Below you will find a set of lines. Repeat them all exactly.

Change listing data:

==========

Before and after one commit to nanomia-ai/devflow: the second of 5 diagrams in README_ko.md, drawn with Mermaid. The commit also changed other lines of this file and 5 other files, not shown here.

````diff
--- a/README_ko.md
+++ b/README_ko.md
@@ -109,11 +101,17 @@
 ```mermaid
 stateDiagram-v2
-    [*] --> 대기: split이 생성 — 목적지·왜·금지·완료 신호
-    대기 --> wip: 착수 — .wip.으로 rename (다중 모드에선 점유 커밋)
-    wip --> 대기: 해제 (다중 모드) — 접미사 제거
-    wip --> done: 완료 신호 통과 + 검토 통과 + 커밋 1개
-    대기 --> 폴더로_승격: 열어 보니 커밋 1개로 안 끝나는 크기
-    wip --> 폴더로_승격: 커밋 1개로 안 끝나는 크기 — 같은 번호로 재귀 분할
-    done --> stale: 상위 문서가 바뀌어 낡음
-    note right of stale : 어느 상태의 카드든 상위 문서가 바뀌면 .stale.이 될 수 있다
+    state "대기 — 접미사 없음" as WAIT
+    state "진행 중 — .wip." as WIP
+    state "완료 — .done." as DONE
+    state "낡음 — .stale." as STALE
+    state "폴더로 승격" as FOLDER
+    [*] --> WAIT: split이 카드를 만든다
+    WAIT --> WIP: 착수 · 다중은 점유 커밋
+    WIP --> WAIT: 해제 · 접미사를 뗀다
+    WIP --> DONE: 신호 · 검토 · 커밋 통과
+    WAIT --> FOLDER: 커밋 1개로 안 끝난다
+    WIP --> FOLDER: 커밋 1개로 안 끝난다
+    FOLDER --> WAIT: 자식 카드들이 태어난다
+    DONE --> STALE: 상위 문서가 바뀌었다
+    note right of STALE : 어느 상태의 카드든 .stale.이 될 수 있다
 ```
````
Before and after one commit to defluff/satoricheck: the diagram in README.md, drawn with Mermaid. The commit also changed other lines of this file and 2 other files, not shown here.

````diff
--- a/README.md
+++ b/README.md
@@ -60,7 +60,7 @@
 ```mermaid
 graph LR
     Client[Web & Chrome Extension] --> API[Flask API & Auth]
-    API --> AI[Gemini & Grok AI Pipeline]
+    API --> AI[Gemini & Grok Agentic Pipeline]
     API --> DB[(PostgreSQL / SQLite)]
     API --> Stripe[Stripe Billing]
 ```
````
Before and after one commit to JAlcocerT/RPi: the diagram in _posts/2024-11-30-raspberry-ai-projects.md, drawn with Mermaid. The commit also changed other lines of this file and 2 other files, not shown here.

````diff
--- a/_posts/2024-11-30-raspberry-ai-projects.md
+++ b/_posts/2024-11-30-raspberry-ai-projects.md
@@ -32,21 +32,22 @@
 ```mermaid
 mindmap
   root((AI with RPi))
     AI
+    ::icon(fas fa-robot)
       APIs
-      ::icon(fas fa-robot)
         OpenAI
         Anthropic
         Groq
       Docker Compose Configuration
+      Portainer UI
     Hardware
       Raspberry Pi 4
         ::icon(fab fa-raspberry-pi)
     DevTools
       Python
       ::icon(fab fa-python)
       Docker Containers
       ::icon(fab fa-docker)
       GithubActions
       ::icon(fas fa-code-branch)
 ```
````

==========

* Answer space
Before and after one commit to nanomia-ai/devflow: the second of 5 diagrams in README_ko.md, drawn with Mermaid. The commit also changed other lines of this file and 5 other files, not shown here.

````diff
--- a/README_ko.md
+++ b/README_ko.md
@@ -109,11 +101,17 @@
 ```mermaid
 stateDiagram-v2
-    [*] --> 대기: split이 생성 — 목적지·왜·금지·완료 신호
-    대기 --> wip: 착수 — .wip.으로 rename (다중 모드에선 점유 커밋)
-    wip --> 대기: 해제 (다중 모드) — 접미사 제거
-    wip --> done: 완료 신호 통과 + 검토 통과 + 커밋 1개
-    대기 --> 폴더로_승격: 열어 보니 커밋 1개로 안 끝나는 크기
-    wip --> 폴더로_승격: 커밋 1개로 안 끝나는 크기 — 같은 번호로 재귀 분할
-    done --> stale: 상위 문서가 바뀌어 낡음
-    note right of stale : 어느 상태의 카드든 상위 문서가 바뀌면 .stale.이 될 수 있다
+    state "대기 — 접미사 없음" as WAIT
+    state "진행 중 — .wip." as WIP
+    state "완료 — .done." as DONE
+    state "낡음 — .stale." as STALE
+    state "폴더로 승격" as FOLDER
+    [*] --> WAIT: split이 카드를 만든다
+    WAIT --> WIP: 착수 · 다중은 점유 커밋
+    WIP --> WAIT: 해제 · 접미사를 뗀다
+    WIP --> DONE: 신호 · 검토 · 커밋 통과
+    WAIT --> FOLDER: 커밋 1개로 안 끝난다
+    WIP --> FOLDER: 커밋 1개로 안 끝난다
+    FOLDER --> WAIT: 자식 카드들이 태어난다
+    DONE --> STALE: 상위 문서가 바뀌었다
+    note right of STALE : 어느 상태의 카드든 .stale.이 될 수 있다
 ```
````
Before and after one commit to defluff/satoricheck: the diagram in README.md, drawn with Mermaid. The commit also changed other lines of this file and 2 other files, not shown here.

````diff
--- a/README.md
+++ b/README.md
@@ -60,7 +60,7 @@
 ```mermaid
 graph LR
     Client[Web & Chrome Extension] --> API[Flask API & Auth]
-    API --> AI[Gemini & Grok AI Pipeline]
+    API --> AI[Gemini & Grok Agentic Pipeline]
     API --> DB[(PostgreSQL / SQLite)]
     API --> Stripe[Stripe Billing]
 ```
````
Before and after one commit to JAlcocerT/RPi: the diagram in _posts/2024-11-30-raspberry-ai-projects.md, drawn with Mermaid. The commit also changed other lines of this file and 2 other files, not shown here.

````diff
--- a/_posts/2024-11-30-raspberry-ai-projects.md
+++ b/_posts/2024-11-30-raspberry-ai-projects.md
@@ -32,21 +32,22 @@
 ```mermaid
 mindmap
   root((AI with RPi))
     AI
+    ::icon(fas fa-robot)
       APIs
-      ::icon(fas fa-robot)
         OpenAI
         Anthropic
         Groq
       Docker Compose Configuration
+      Portainer UI
     Hardware
       Raspberry Pi 4
         ::icon(fab fa-raspberry-pi)
     DevTools
       Python
       ::icon(fab fa-python)
       Docker Containers
       ::icon(fab fa-docker)
       GithubActions
       ::icon(fas fa-code-branch)
 ```
````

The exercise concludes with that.